Thiede B, Rudel T: Proteome analysis of apoptotic cells. Mass Spectrom Rev. 2004, 23: 333-349. 10.1002/mas.10079.
Smith DJ: Mitochondrial dysfunction in mouse models of Parkinson's disease revealed by transcriptomics and proteomics. J Bioenerg Biomembr. 2009, 41: 487-491. 10.1007/s10863-009-9254-2.
Ozawa T, Sako Y, Sato M, Kitamura T, Umezawa Y: A genetic approach to identifying mitochondrial proteins. Nat Biotechnol. 2003, 21: 287-293. 10.1038/nbt791.
Graves PR, Haystead TA: A functional proteomics approach to signal transduction. Recent Prog Horm Res. 2003, 58: 1-24. 10.1210/rp.58.1.1.
Wang YS, Cao R, Jin H, Huang YP, Zhang XY, Cong Q, He YF, Xu CJ: Altered protein expression in serum from endometrial hyperplasia and carcinoma patients. J Hematol Oncol. 2011, 4: 15-10.1186/1756-8722-4-15.
This study was supported by: Natural Science Youth Foundation of Shandong Province, China (No. ZR2011HQ009); Natural Science Foundation of Shandong Province, China (No. 2007 C053); Project of Scientific and Technological Development of Shandong Province, China (N2007GG10).

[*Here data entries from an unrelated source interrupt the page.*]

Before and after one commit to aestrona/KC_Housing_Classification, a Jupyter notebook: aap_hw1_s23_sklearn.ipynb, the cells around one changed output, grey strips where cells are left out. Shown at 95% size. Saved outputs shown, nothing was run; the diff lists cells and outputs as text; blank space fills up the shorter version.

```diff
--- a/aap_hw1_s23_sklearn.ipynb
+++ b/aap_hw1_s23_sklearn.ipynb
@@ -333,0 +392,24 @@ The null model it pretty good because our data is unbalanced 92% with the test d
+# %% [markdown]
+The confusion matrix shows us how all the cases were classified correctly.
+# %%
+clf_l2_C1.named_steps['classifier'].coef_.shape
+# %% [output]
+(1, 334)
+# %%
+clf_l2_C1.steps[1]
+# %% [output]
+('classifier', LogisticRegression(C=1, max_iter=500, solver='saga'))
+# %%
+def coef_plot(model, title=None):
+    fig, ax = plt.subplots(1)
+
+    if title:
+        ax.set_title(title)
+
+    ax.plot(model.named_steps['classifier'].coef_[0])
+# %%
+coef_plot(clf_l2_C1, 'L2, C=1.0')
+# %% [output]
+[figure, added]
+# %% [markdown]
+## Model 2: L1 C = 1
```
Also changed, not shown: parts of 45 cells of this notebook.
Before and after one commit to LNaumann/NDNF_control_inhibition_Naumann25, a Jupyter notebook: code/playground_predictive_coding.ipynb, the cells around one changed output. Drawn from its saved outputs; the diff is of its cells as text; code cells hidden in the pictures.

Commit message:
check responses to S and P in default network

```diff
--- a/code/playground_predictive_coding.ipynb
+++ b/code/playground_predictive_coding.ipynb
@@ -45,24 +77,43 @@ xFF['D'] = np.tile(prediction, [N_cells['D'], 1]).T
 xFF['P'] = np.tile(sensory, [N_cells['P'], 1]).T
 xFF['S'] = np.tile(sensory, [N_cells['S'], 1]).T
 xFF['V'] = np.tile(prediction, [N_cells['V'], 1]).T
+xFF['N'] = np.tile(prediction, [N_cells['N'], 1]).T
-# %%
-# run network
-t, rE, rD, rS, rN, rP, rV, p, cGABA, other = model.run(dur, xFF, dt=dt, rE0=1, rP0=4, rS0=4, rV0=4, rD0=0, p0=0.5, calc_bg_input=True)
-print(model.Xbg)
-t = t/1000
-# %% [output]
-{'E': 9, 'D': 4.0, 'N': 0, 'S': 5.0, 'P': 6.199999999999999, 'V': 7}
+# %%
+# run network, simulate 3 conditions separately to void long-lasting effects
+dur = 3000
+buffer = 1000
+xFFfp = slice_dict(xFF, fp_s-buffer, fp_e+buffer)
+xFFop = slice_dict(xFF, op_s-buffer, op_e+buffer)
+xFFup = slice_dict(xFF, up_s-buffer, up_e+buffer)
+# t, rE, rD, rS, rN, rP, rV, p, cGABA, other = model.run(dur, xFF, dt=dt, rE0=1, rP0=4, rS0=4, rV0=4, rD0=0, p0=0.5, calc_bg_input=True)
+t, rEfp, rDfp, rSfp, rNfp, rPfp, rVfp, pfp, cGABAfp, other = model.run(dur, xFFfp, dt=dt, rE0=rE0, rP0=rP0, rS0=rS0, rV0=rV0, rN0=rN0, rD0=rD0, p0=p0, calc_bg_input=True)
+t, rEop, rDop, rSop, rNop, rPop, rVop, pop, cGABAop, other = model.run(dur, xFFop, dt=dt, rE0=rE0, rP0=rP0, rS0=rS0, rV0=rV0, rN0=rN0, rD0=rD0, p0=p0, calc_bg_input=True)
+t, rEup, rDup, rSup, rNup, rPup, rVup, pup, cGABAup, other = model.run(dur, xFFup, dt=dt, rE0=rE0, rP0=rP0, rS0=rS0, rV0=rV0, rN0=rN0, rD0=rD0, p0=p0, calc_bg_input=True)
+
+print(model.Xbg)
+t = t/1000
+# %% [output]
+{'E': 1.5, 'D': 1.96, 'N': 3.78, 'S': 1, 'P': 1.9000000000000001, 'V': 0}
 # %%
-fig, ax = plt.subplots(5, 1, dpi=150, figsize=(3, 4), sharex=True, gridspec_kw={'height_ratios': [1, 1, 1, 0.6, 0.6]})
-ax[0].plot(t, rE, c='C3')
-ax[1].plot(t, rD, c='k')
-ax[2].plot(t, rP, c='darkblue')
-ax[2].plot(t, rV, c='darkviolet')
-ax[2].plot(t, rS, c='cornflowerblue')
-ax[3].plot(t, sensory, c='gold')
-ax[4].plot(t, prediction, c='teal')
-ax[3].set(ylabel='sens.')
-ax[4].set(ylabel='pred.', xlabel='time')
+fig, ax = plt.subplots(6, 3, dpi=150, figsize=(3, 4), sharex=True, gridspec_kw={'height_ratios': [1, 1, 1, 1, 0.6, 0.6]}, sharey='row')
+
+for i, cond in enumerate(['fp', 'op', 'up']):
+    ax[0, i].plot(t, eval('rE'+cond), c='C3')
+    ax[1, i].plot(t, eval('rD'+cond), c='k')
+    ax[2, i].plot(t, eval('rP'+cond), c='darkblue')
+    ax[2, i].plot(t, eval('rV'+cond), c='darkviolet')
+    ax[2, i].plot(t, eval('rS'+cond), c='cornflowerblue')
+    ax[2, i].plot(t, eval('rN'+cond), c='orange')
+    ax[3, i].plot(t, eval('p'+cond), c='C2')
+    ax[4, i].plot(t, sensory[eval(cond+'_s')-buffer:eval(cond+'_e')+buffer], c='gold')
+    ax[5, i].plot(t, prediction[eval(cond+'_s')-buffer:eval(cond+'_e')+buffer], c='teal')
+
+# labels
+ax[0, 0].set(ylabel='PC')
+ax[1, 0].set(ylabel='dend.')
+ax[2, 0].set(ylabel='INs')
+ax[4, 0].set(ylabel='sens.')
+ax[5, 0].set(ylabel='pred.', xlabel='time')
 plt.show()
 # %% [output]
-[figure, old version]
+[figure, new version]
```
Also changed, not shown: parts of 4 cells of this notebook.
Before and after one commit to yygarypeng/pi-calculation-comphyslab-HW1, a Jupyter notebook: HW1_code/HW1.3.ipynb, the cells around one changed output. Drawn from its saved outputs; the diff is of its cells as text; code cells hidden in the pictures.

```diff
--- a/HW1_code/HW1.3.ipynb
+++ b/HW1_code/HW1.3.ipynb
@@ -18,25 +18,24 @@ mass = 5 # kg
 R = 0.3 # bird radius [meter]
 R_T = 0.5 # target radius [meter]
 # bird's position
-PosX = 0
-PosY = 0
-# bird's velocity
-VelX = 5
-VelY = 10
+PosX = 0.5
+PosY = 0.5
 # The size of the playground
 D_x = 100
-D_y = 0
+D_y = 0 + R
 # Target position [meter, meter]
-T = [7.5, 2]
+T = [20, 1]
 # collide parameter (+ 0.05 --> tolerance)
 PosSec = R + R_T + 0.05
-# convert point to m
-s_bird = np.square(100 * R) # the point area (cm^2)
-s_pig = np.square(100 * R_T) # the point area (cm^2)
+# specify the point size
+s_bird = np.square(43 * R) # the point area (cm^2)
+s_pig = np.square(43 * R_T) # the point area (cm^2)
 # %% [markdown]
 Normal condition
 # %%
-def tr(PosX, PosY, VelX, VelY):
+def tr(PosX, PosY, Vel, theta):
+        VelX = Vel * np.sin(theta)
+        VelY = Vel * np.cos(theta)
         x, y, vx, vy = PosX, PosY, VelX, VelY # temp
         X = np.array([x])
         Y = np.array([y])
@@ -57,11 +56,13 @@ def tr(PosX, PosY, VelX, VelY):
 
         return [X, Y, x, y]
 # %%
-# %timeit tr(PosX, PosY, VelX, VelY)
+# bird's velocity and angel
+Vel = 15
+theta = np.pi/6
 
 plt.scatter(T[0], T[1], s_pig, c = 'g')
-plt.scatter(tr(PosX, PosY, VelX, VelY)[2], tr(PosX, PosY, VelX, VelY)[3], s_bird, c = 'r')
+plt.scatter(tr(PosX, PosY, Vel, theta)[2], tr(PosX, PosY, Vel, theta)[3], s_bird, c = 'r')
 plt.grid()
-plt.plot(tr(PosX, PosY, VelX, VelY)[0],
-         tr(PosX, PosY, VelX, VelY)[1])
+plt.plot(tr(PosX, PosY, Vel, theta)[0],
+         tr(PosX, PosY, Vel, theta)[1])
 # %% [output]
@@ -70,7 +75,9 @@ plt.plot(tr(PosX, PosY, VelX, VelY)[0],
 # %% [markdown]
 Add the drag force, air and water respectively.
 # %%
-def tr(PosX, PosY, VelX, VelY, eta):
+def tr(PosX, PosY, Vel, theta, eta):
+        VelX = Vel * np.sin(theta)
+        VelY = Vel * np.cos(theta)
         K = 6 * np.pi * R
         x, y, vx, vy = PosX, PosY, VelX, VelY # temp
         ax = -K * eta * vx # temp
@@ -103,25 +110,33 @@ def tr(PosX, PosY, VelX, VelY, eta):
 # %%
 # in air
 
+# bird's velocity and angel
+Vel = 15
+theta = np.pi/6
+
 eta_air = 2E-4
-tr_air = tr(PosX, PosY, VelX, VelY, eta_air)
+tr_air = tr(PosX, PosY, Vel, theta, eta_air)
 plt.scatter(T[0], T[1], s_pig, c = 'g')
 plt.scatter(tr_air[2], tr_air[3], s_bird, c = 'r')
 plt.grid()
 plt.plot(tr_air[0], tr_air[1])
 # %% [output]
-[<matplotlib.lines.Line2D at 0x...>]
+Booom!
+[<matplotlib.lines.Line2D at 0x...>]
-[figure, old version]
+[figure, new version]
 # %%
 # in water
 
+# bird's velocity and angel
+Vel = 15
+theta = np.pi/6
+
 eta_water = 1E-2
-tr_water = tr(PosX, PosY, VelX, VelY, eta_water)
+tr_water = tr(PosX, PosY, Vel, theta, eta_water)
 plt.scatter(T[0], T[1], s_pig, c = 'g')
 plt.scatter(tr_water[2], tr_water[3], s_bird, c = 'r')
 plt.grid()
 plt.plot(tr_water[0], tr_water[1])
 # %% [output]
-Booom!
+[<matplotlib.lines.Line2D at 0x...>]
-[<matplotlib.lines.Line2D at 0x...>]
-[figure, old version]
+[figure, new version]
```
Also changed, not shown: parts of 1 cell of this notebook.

The authors declare that they have no competing interests.
Both authors participated in drafting and editing the manuscript. Both authors read and apporoved the final manuscript.
About this article
Cite this article
Jiang, Y., Wang, X. Comparative mitochondrial proteomics: perspective in human diseases. J Hematol Oncol 5, 11 (2012). https://doi.org/10.1186/1756-8722-5-11